- _Exercise instructions_: Across these entries, count the lines holding the string "ipynb"; the number is the whole answer.

- _Material shown_:
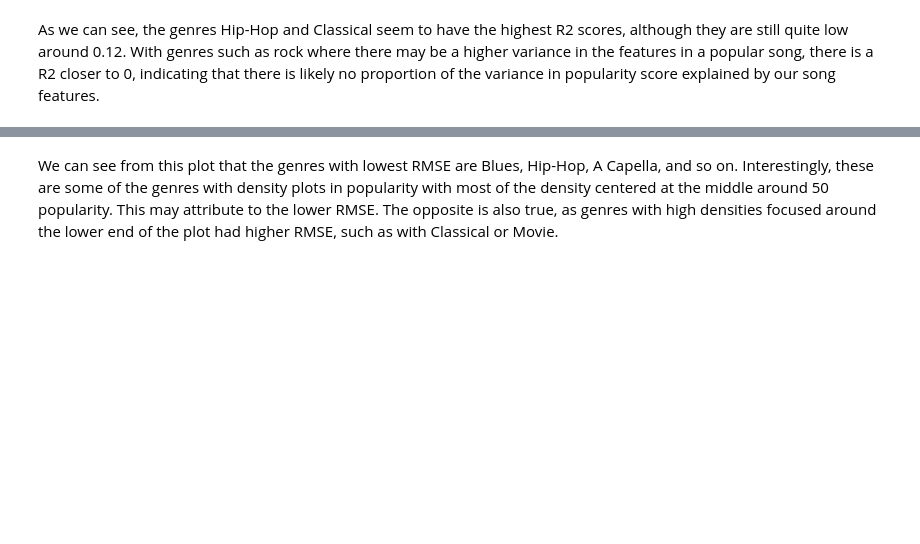
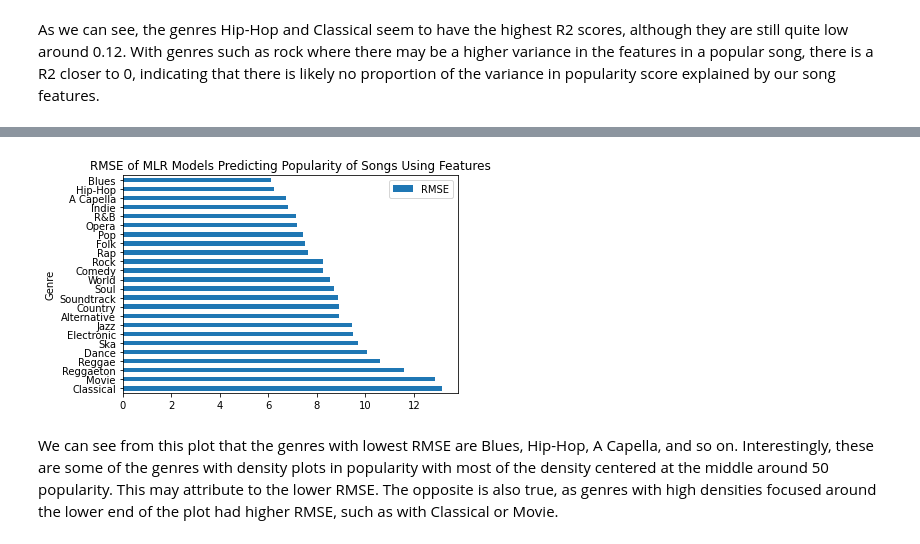
Before and after one commit to ian-gascon/cuddly-waffle, a Jupyter notebook: results/final_report_notebook.ipynb, the cells around one changed output, grey strips where cells are left out. Saved outputs shown, nothing was run; the diff lists cells and outputs as text; code cells hidden in the pictures; blank space fills up the shorter version.

```diff
--- a/results/final_report_notebook.ipynb
+++ b/results/final_report_notebook.ipynb
@@ -220,6 +219,6 @@ R2_MLR.show()
 # %% [markdown]
 As we can see, the genres Hip-Hop and Classical seem to have the highest R2 scores, although they are still quite low around 0.12. With genres such as rock where there may be a higher variance in the features in a popular song, there is a R2 closer to 0, indicating that there is likely no proportion of the variance in popularity score explained by our song features.
 # %%
-RMSE_MLR = px.bar(genre_scores_df_RMSE, x="RMSE", y='Genre', orientation='h', title='RMSE of MLR Models Predicting Popularity of Songs Using Features')
-RMSE_MLR.show()
+genre_scores_df_RMSE = genre_scores_df.sort_values(by = 'RMSE', ascending = False)
+ax = genre_scores_df_RMSE.plot.barh(x='Genre', y='RMSE', rot=0, title = 'RMSE of MLR Models Predicting Popularity of Songs Using Features')
 # %% [output]
@@ -227,3 +225,4 @@ RMSE_MLR.show()
+[figure, added]
 # %% [markdown]
 We can see from this plot that the genres with lowest RMSE are Blues, Hip-Hop, A Capella, and so on. Interestingly, these are some of the genres with density plots in popularity with most of the density centered at the middle around 50 popularity. This may attribute to the lower RMSE. The opposite is also true, as genres with high densities focused around the lower end of the plot had higher RMSE, such as with Classical or Movie.
 # %% [markdown]
```
Also changed, not shown: parts of 2 cells of this notebook.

- _Result of this task_: 3